Weather Forecast

Close

UPDATED: Nickname options won't include UND/North Dakota for mid-October vote

Advertisement

GF native Michael Marcotte breaks into NYC opera world

Email Sign up for Breaking News Alerts
entertainment Grand Forks,North Dakota 58203 http://www.grandforksherald.com/sites/default/files/styles/square_300/public/fieldimages/12/0115/marcotte.jpg?itok=9cSbB6cO
Grand Forks Herald
(701) 780-1123 customer support
GF native Michael Marcotte breaks into NYC opera world
Grand Forks North Dakota 375 2nd Ave. N. 58203

Lots of young actors and singers probably dream of working with the famous, acclaimed directors, composers, musicians and songwriters whose work they admire and are lucky enough to perform.

Advertisement
Advertisement

For Grand Forks native Michael Marcotte, his New York City career in opera and musical theater has led to a friendship with Stephen Schwartz, who wrote music and lyrics for "Godspell," "Pippen" and "Wicked," among other shows.

"I had done 'Pippen' in 1995 at Central (High School in Grand Forks)," Marcotte said, "and to finally sing it with the man at the piano in a duet, to have that moment with him, was amazing."

Marcotte, who played the Irish Tenor in the Schwartz opera "Séance on a Wet Afternoon," accompanied Schwartz and operatic soprano Lauren Flanigan to a house in the Hamptons for a private performance for a benefactor of the arts and his friends. That's when he and Schwartz sang together, Marcotte said.

The benefactor was David Koch, co-owner and executive vice-president of Koch Industries and one of the richest men in the U.S., and also half of the conservative Koch Brothers, who fund some Tea Party organizations and other right-wing causes.

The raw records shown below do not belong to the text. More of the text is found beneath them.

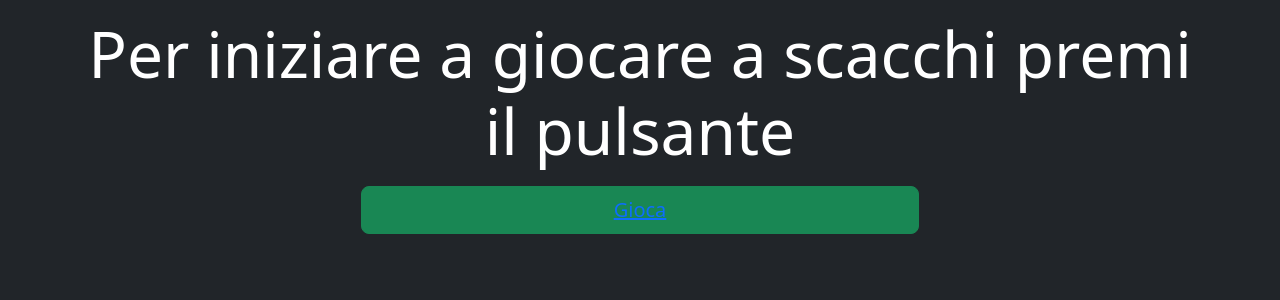
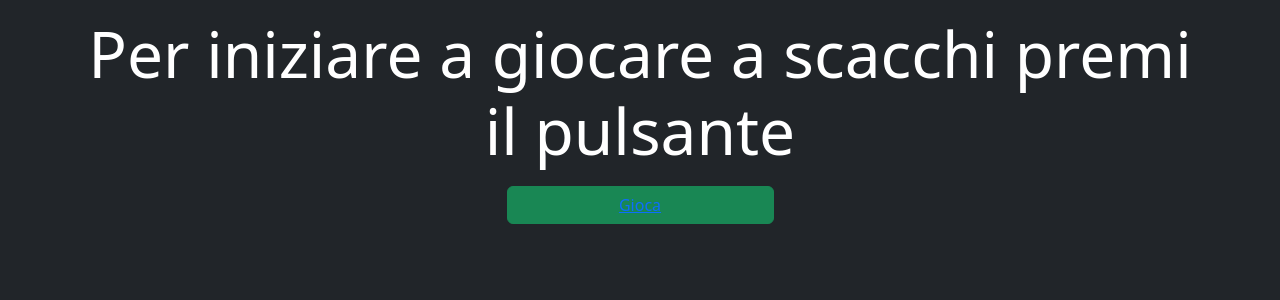
Before and after one commit to ali-benny/DAGEA, a Flask app: template src/templates/chess.html in a window 1280 px wide. Shown: the part 126-426 px from the top of the page. Run offline with Flask 2, Linux system fonts and the light colour scheme; the template is opened without the code that fills it, so the values that code supplies are empty; some libraries are stand-ins or nearby versions.

Commit message:
La partita parte con un click ma solo una volta

```diff
--- a/src/app.py
+++ b/src/app.py
@@ -82,6 +82,11 @@ def explainPage():
 
 @app.route('/chess')
 def chessPage():
+	#scacchi_101.__main__()
+	return render_template('chess.html')
+
+@app.route('/partita')
+def chessGame():
 	scacchi_101.__main__()
 	return render_template('chess.html')
 
--- a/src/templates/chess.html
+++ b/src/templates/chess.html
@@ -11,6 +11,11 @@
 
 
 <div class="d-grid gap-2 col-6 mx-auto">
-    <button type="button" class="btn btn-success btn-lg"><a href="/chess/">Gioca</a></button>
+    <form class="row" action="/partita" method="post">
+         <div class="d-grid gap-2 col-6 mx-auto">
+            <button type="button" class="btn btn-success"><a href="/partita">Gioca</a></button>
+        </div>
+    </form>
+
 </div>
 {% endblock %}
```
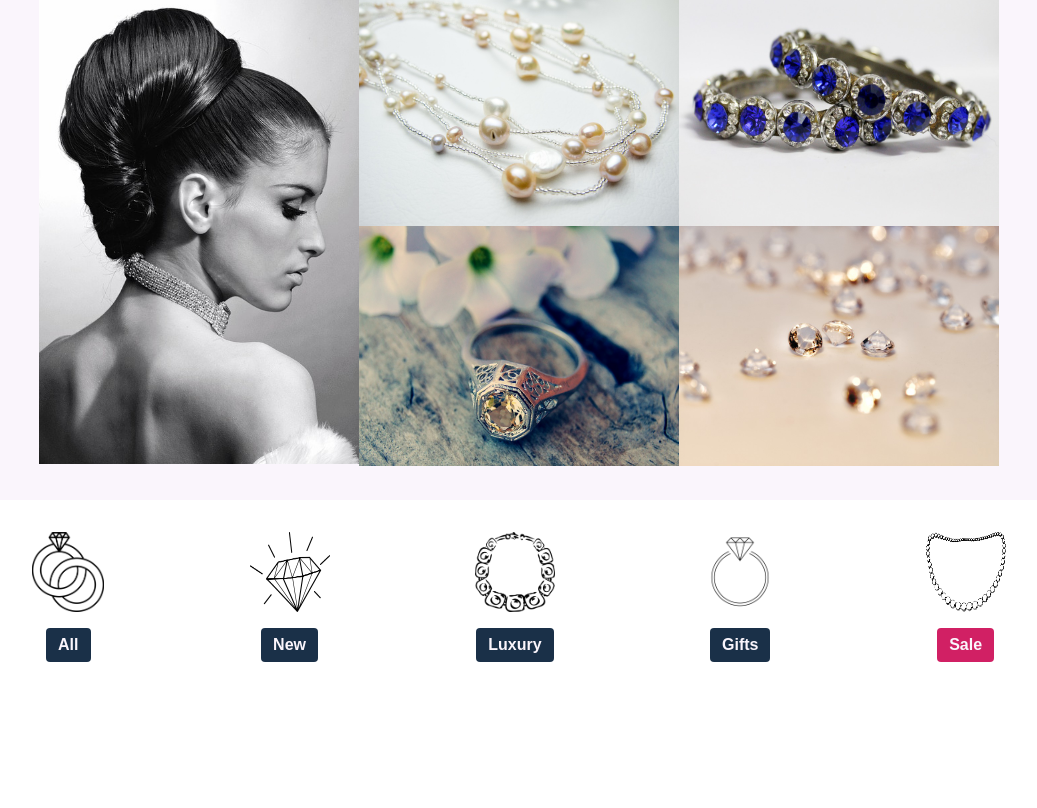
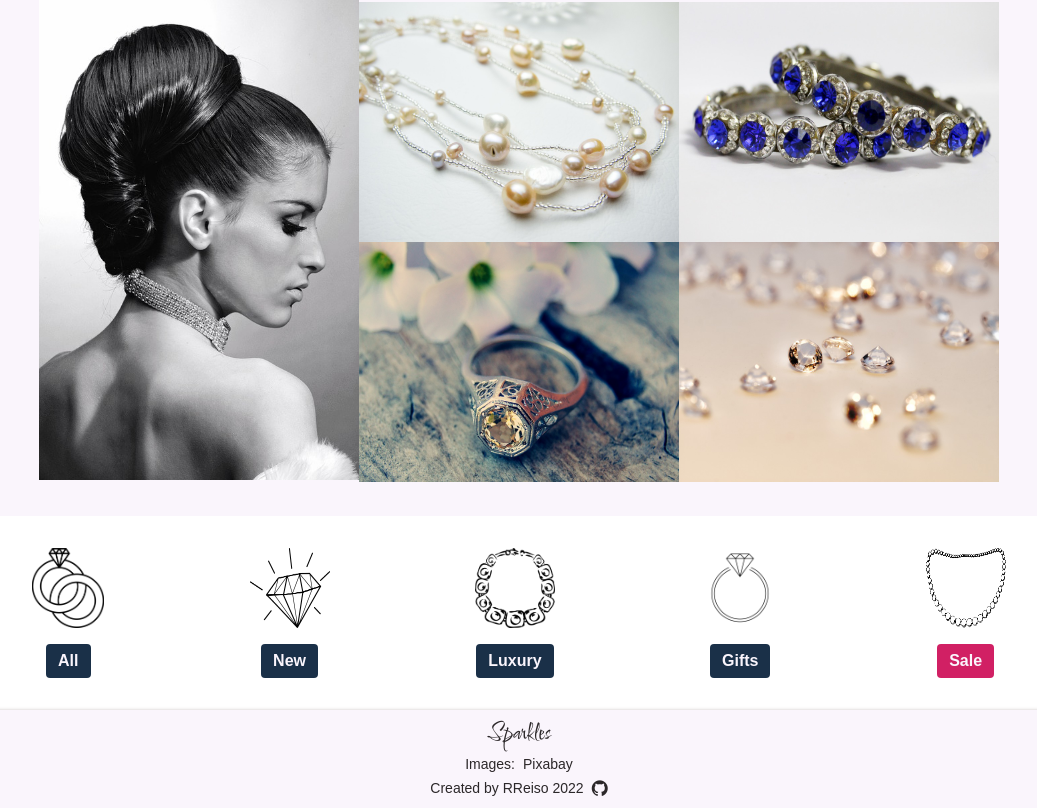
Before and after one commit to RReiso/sparkles, a React (Create React App) app: page / in a window 1280 px wide. Shown: the part 265-1073 px from the top of the page, without its empty margins (121-1158 px from the left). Before the commit the page ends 959 px from the top, so only its background shows below. Built offline with nearby package versions, Linux system fonts and the light colour scheme; what random-bool, random-float would draw is missing.

Commit message:
Add footer and styles

```diff
--- a/src/App.js
+++ b/src/App.js
@@ -1,5 +1,6 @@
 import { BrowserRouter, Route, Routes } from "react-router-dom";
 import Cart from "./components/Cart";
+import Footer from "./components/Footer";
 import Header from "./components/Header";
 import Home from "./components/Home";
 import Items from "./components/Items";
@@ -21,6 +22,7 @@ function App() {
           <Route path="/cart" element={<Cart />} />
           <Route path="*" element={<PageNotFound />} />
         </Routes>
+        <Footer />
       </ScrollToTop>
     </BrowserRouter>
   );
--- /dev/null
+++ b/src/components/Footer.js
@@ -0,0 +1,41 @@
+import React from "react";
+import "../styles/components/Footer.scss";
+
+const Footer = () => {
+  return (
+    <footer>
+      <div className="webpage-info">
+        <p className="brand-name">Sparkles</p>
+        <div className="attribution">
+          <p>Images:</p>
+          <p>
+            <a
+              className="link"
+              rel="noreferrer"
+              href="https://pixabay"
+              target="_blank"
+            >
+              Pixabay
+            </a>
+          </p>
+        </div>
+        <div className="creator">
+          <p>Created by RReiso 2022</p>
+          <div className="creator-links">
+            <a
+              className="link"
+              rel="noreferrer"
+              href="https://github.com/rreiso"
+              target="_blank"
+            >
+              <p className="sr-only">RReiso github.com profile</p>
+              <i className="fa fa-github fa-lg" aria-hidden="true"></i>
+            </a>
+          </div>
+        </div>
+      </div>
+    </footer>
+  );
+};
+
+export default Footer;
--- a/src/components/ScrollToTop.js
+++ b/src/components/ScrollToTop.js
@@ -2,12 +2,19 @@ import { useEffect } from "react";
 import { useLocation } from "react-router";
 
 const ScrollToTop = (props) => {
+  const flexWrapper = {
+    display: "flex",
+    minHeight: "100vh",
+    flexDirection: "column",
+    justifyContent: "flexStart",
+  };
+
   const location = useLocation();
   useEffect(() => {
     window.scrollTo(0, 0);
   }, [location]);
 
-  return <>{props.children}</>;
+  return <div style={flexWrapper}>{props.children}</div>;
 };
 
 export default ScrollToTop;
--- a/src/styles/components/Cart.scss
+++ b/src/styles/components/Cart.scss
@@ -9,7 +9,7 @@
 }
 
 .order-title {
-  margin: 5rem 1rem 0;
+  margin: 1rem 1rem 0;
 }
 
 .order {
@@ -80,7 +80,7 @@
 @media (min-width: 41em) {
   .order-title {
     text-align: center;
-    margin: 6rem auto 0.5rem;
+    margin: 2rem auto 0.5rem;
   }
   .order {
     margin: 0.5rem auto 1rem;
--- /dev/null
+++ b/src/styles/components/Footer.scss
@@ -0,0 +1,33 @@
+@use "../abstracts/variables.scss" as *;
+@import url("https://fonts.googleapis.com/css2?family=Comforter&display=swap");
+
+footer {
+  background-color: $white;
+  margin-top: 1rem;
+  margin-top: auto;
+  -webkit-box-shadow: 0px 4px 4px 3px rgb(177, 164, 164);
+  box-shadow: 0px 4px 4px 3px rgb(177, 164, 164);
+  a:hover {
+    color: $accent;
+  }
+}
+.brand-name {
+  padding-top: 0.5rem;
+  font-family: Comforter;
+  font-size: 1.5rem;
+}
+.webpage-info {
+  display: flex;
+  flex-direction: column;
+  padding: 0 1rem 0.5rem;
+  align-items: center;
+  justify-content: center;
+  font-size: 0.875rem;
+}
+
+.creator > *,
+.attribution > * {
+  display: inline-block;
+  margin: 0;
+  padding: 0.25rem;
+}
--- a/src/styles/components/Header.scss
+++ b/src/styles/components/Header.scss
@@ -18,7 +18,7 @@
 }
 
 #hamburger {
-  background-color: var(--color-green);
+  background-color: $white;
   border: none;
   cursor: pointer;
   font-size: 1.5rem;
--- a/src/styles/components/SingleItem.scss
+++ b/src/styles/components/SingleItem.scss
@@ -1,7 +1,8 @@
 @use "../abstracts/variables.scss" as *;
 
 .all-items {
-  margin-top: 5rem;
+  margin-top: 1rem;
+  margin-bottom: 1rem;
   display: flex;
   flex-direction: column;
   justify-content: center;
@@ -16,7 +17,7 @@
   background-color: $white;
   border: 1px solid rgb(236, 233, 235);
   border-radius: 3px;
-  margin: 1.5rem 0.5rem;
+  margin: 0.5rem;
   &-info {
     display: flex;
     flex-direction: column;
@@ -46,6 +47,7 @@
 
 @media (min-width: 41em) {
   .all-items {
+    margin-top: 2rem;
     flex-direction: row;
     .item {
       max-width: 20rem;
```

Marcotte, who graduated from Central High School and Concordia College in Moorhead, performed the Irish Tenor part (sung from off stage) for "Séance on a Wet Afternoon" when it had its New York City opera debut in April. Schwartz wrote the opera based on the 1964 Kim Stanley/Richard Attenborough film about a self-styled London psychic who schemes to gain celebrity. The piece was commissioned by Opera Santa Barbara and Marcotte has been involved since the beginning and sang in the 2009 world premier in Santa Barbara.

Marcotte got the part in "Séance," at least in part, on the recommendation of a friend from his Concordia College days, Charity Wicks, a New York City pianist and musical director who grew up at Oklee, Minn., and who -- as luck would have it -- was a rehearsal accompanist for Schwartz.

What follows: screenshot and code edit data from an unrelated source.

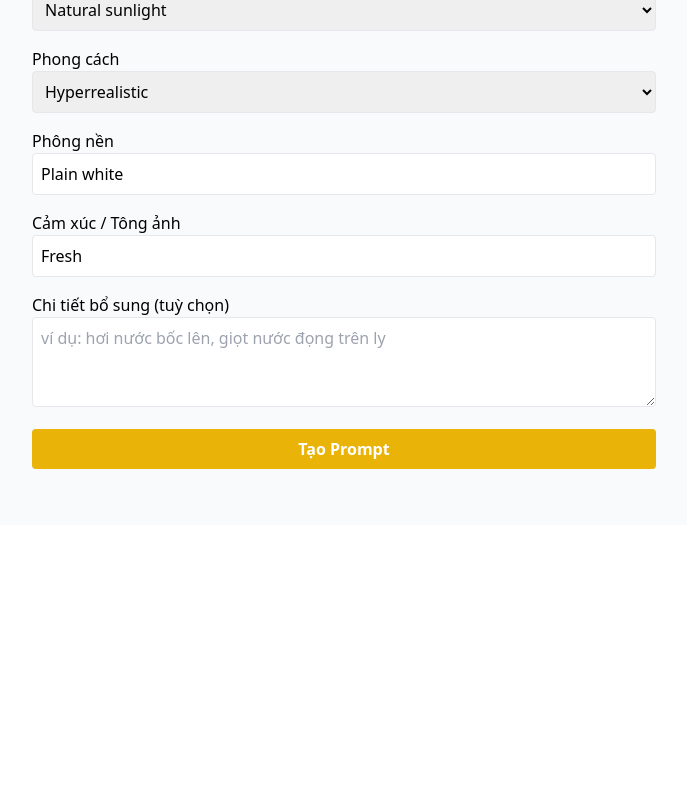
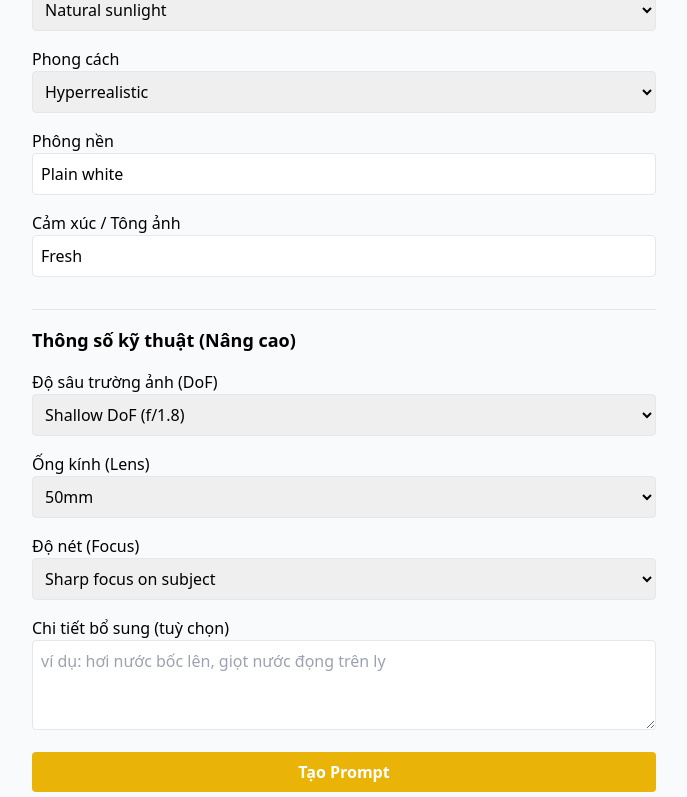
Before and after one commit to takhades/prompt-app, a React (Vite) app: page / in a window 1280 px wide. Shown: the part 449-1246 px from the top of the page, without its empty margins (296-983 px from the left). Before the commit the page ends 974 px from the top, so only its background shows below. Built offline with nearby package versions, Linux system fonts and the light colour scheme.

Commit message:
feat: Add technical specs section to prompt generator

```diff
--- a/src/PromptGenerator.jsx
+++ b/src/PromptGenerator.jsx
@@ -9,6 +9,9 @@ export default function PromptGenerator() {
     style: "Hyperrealistic",
     background: "Plain white",
     mood: "Fresh",
+    depthOfField: "Shallow DoF (f/1.8)", // Nền mờ, xóa phông
+    lens: "50mm",
+    focus: "Sharp focus on subject",
     extra: ""
   });
   const [prompt, setPrompt] = useState("");
@@ -23,10 +26,20 @@ export default function PromptGenerator() {
       style,
       background,
       mood,
+      depthOfField,
+      lens,
+      focus,
       extra
     } = form;
 
-    const result = `${style} ${composition.toLowerCase()} photograph of ${subject}, shot in ${lighting.toLowerCase()} on a ${background.toLowerCase()} background. The image conveys a ${mood.toLowerCase()} mood. ${extra}`.trim();
+    // Tạo câu prompt chính
+    let mainPrompt = `${style} ${composition.toLowerCase()} photograph of ${subject}, shot in ${lighting.toLowerCase()} on a ${background.toLowerCase()} background. The image should convey a ${mood.toLowerCase()} mood.`;
+
+    // Tạo phần chi tiết kỹ thuật
+    let technicalDetails = `Technical details: ${lens} lens, ${depthOfField}, ${focus}.`;
+
+    // Nối các phần lại với nhau, và thêm phần "extra" nếu có
+    const result = `${mainPrompt} ${technicalDetails} ${extra}`.trim().replace(/\s+/g, ' ');
 
     setPrompt(result);
     setCopied(false);
@@ -174,6 +187,47 @@ export default function PromptGenerator() {
           />
         </label>
 
+        <h3 className="text-lg font-semibold mt-4 border-t pt-4">Thông số kỹ thuật (Nâng cao)</h3>
+
+        <label>
+        Độ sâu trường ảnh (DoF)
+        <select
+            className="w-full p-2 border rounded"
+            value={form.depthOfField}
+            onChange={(e) => setForm({ ...form, depthOfField: e.target.value })}
+        >
+            <option>Shallow DoF (f/1.8)</option>
+            <option>Medium DoF (f/5.6)</option>
+            <option>Deep DoF (f/16)</option>
+        </select>
+        </label>
+
+        <label>
+        Ống kính (Lens)
+        <select
+            className="w-full p-2 border rounded"
+            value={form.lens}
+            onChange={(e) => setForm({ ...form, lens: e.target.value })}
+        >
+            <option>50mm</option>
+            <option>85mm</option>
+            <option>35mm</option>
+            <option>100mm Macro</option>
+        </select>
+        </label>
+
+        <label>
+        Độ nét (Focus)
+        <select
+            className="w-full p-2 border rounded"
+            value={form.focus}
+            onChange={(e) => setForm({ ...form, focus: e.target.value })}
+        >
+            <option>Sharp focus on subject</option>
+            <option>Soft, dreamy focus</option>
+        </select>
+        </label>
+
         <label>
           Chi tiết bổ sung (tuỳ chọn)
           <textarea
```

Because the audience doesn't see him when he's singing his lilting song about a far-away laddie, Marcotte says he's not sure he's getting the best exposure to opera audiences.

"It was kind of weird, but I'll take it," he said. "Some things have already come from it. I have established myself as an opera and theater presence."

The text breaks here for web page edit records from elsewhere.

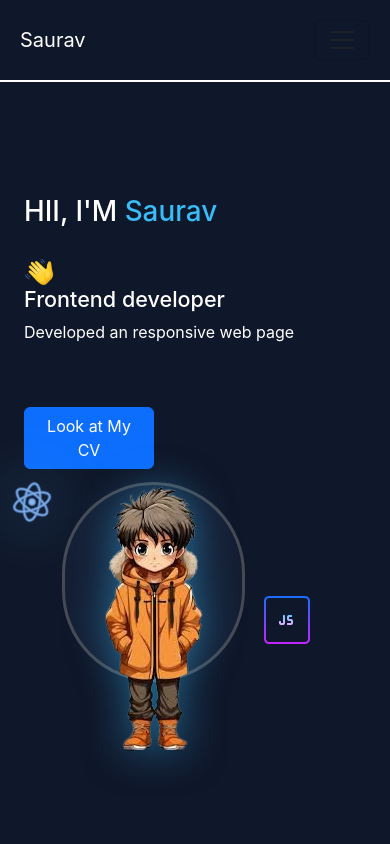
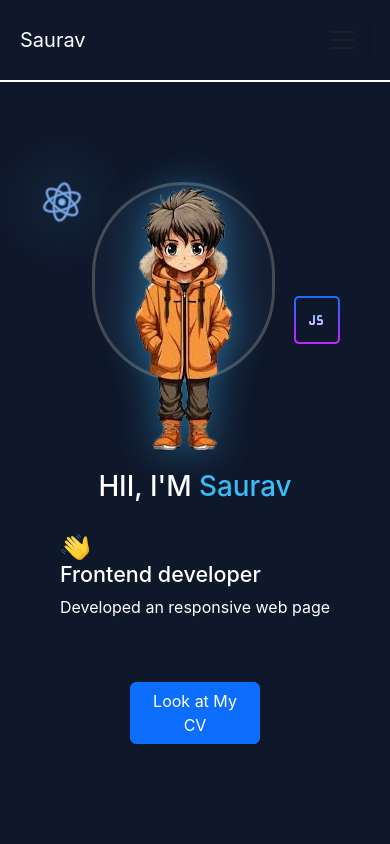
Before and after one commit to Saurav-911/Main-portfoliyo, a React (Create React App) app: page / in a window 390 px wide. Shown: the top 844 px of the page. Built offline with nearby package versions, Linux system fonts and the light colour scheme.

Commit message:
fixing the bugs :(

```diff
--- a/src/App.css
+++ b/src/App.css
@@ -9,3 +9,23 @@ body{
     transform: rotate(360deg);
   }
 }
+
+
+@media (max-width: 991.5px) {
+  #haha> div:nth-child(2) {
+    order: -1;
+  }
+}
+
+@media (max-width: 991.5px) {
+  #change> div:nth-child(2) {
+    order: -1;
+  }
+}
+
+@media (max-width: 991.5px){
+  #center{
+    display: flex;
+    align-items: center;
+  }
+}
--- a/src/Components/Education.js
+++ b/src/Components/Education.js
@@ -38,15 +38,16 @@ export default function Education(props) {
         <p  >GPA: 3.70 </p></div>
        </div>
 
-       <div style={{display:"grid",gridTemplateColumns:"repeat(auto-fit,minmax(350px,1fr))",gap:"20px",justifyContent:"center",alignContent:"center"}}>
-       <div className='container' style={{display:"flex",justifyContent:"center",alignItems:"center"}}>
-       <img onClick={kmc} src="https://kmcen.edu.np/wp-content/uploads/2023/09/kmc-college-300x192.png" alt="logo" style={{height:"150px",cursor:"pointer"}}/>
-       </div>
-       <div className="container" style={{height:"auto",background:"#1E293B",backgroundImage:`linear-gradient(to right,${`${props.mode==="dark"?"#0F172A,#1E293B,#0F172A":"#f5f5f5,white,#f5f5f5"}`})`,borderRadius: "10px",display:"flex",alignItems:"start",justifyContent:"center",flexDirection:"column"}}>
+       <div id="change" style={{display:"grid",gridTemplateColumns:"repeat(auto-fit,minmax(350px,1fr))",gap:"20px",justifyContent:"center",alignContent:"center"}}>
+        <div className="container" style={{height:"auto",background:"#1E293B",backgroundImage:`linear-gradient(to right,${`${props.mode==="dark"?"#0F172A,#1E293B,#0F172A":"#f5f5f5,white,#f5f5f5"}`})`,borderRadius: "10px",display:"flex",alignItems:"start",justifyContent:"center",flexDirection:"column"}}>
         <div  style={{display:"grid",gridTemplateColumns:"5fr 1fr"}}>
         <h3 onClick={kmc} style={{cursor:"pointer"}}>KATHMANDU MODEL SECONDARY SCHOOL (Bagbazar)</h3>
         <p >2021–2023  </p></div>
         <p  >GPA: 3.62 </p></div>
+       <div className='container' style={{display:"flex",justifyContent:"center",alignItems:"center"}}>
+       <img onClick={kmc} src="https://kmcen.edu.np/wp-content/uploads/2023/09/kmc-college-300x192.png" alt="logo" style={{height:"150px",cursor:"pointer"}}/>
+       </div>
+
        </div>
         <div style={{display:"grid",gridTemplateColumns:"repeat(auto-fit,minmax(350px,1fr))",gap:"20px",justifyContent:"center",alignContent:"center"}}>
        <div className='container' style={{display:"flex",justifyContent:"center",alignItems:"center"}}>
--- a/src/Components/Home.js
+++ b/src/Components/Home.js
@@ -8,12 +8,15 @@ export default function Home(props) {
 
   const handlecv=()=>{
     window.open("https://drive.google.com/file/d/1qqArwZb1Ioj8O-zF5OLd_xye7qZHOMVi/view?usp=sharing", "_blank", "noopener,noreferrer");
+
   }
+
+
   return (
   //Main  container
-    <div className="container" style={{display:"grid",gridTemplateColumns:"repeat(auto-fit,minmax(350px,1fr))",color:`${props.mode==="dark"?"white":"#0F172A"}`,height:"auto",paddingBottom:100,paddingTop:100}}>
+    <div className="container" id="haha" style={{display:"grid",gridTemplateColumns:"repeat(auto-fit,minmax(350px,1fr))",color:`${props.mode==="dark"?"white":"#0F172A"}`,height:"auto",paddingBottom:100,paddingTop:100 }}>
     {/*secondary 1st container*/ }
-      <div className="container"style={{display:"flex",flexDirection:"column",alignItems:"start",justifyContent:"center",height:"300px",gap:"20px",flexShrink:"0"}}>
+      <div className="container" id="center" style={{display:"flex",flexDirection:"column",justifyContent:"center",height:"300px",gap:"20px",flexShrink:"0"}}>
 
        <h1>HII, I'M <span style={{color:"#38BDF8"}}>Saurav</span></h1>
        <div style={{flexGrow:".5"}}>
@@ -24,7 +27,7 @@ export default function Home(props) {
        <button className='btn btn-primary' style={{width:"130px"}} onClick={handlecv}>Look at My CV </button>
        </div>
        {/*secondary 2nd container*/ }
-     <div style={{display:"flex",justifyContent:"start",alignItems:"center",gap:"10px",flexwrap:"wrap"}}>
+     <div style={{display:"flex",justifyContent:"center",alignItems:"center",gap:"10px",flexwrap:"wrap"}}>
       <img src={react} alt="" className="img" style={{alignSelf:"flex-start",filter:"drop-shadow(0px 0px 30px rgba(56,189,248,0.5))",animation:"spin 4s linear infinite"}}/>
 
       <div style={{display:"grid"}}>
```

"Vinkensport" is one of Marcotte's next projects. Marcotte has been cast "Vinkensport, The Finch Opera" by David T. Little, a selection for New York City Opera VOX, an annual workshop of previously un-produced works performed by a full orchestra and roster of soloists.

The opera is about an obscure Belgian folk competition that pits chaffinches (and their owners) against each other in a battle to see who has the most melodious bird. Marcotte's role is as a coked-up piece of Eurotrash who cheats by injecting his finch with testosterone.

"Although a seemingly simple and gentle competition, access to the competitor's inner monologues and flashbacks to their preparations reveal deception, deep-seated rivalries, painful loneliness, and blossoming romance," says a description of the work.

Marcotte wants his career to ride the new wave between theater and opera and to find audiences that want great music and stories told in a compelling way that reflects the way we live now. Audiences are no longer willing to sit back and say, "Oh, that sounds pretty," he said.

"People require better story telling and better acting, instead of the old park and bark, where the old opera stars stood there and sounded amazing," Marcotte said. "People want more, they want the acting, the emotion and the feeling, the beautiful intricate music."

Marcotte recently spent time visiting the Grand Forks area and said he was pleased to see music and arts additions being built at Red River and Central high schools. It shows that people here realize the value of the arts in education and still support the arts when so many schools around the country are cutting their programs.

"It's so cool to see," he said.

For more about Marcotte, go to michaelmarcotteonline.com.

Reach Tobin at (701) 780-1134; (800) 477-6572, ext. 134; or send e-mail to ptobin@gfherald.com.

Advertisement
news@grandforksherald.com
Advertisement
Advertisement
randomness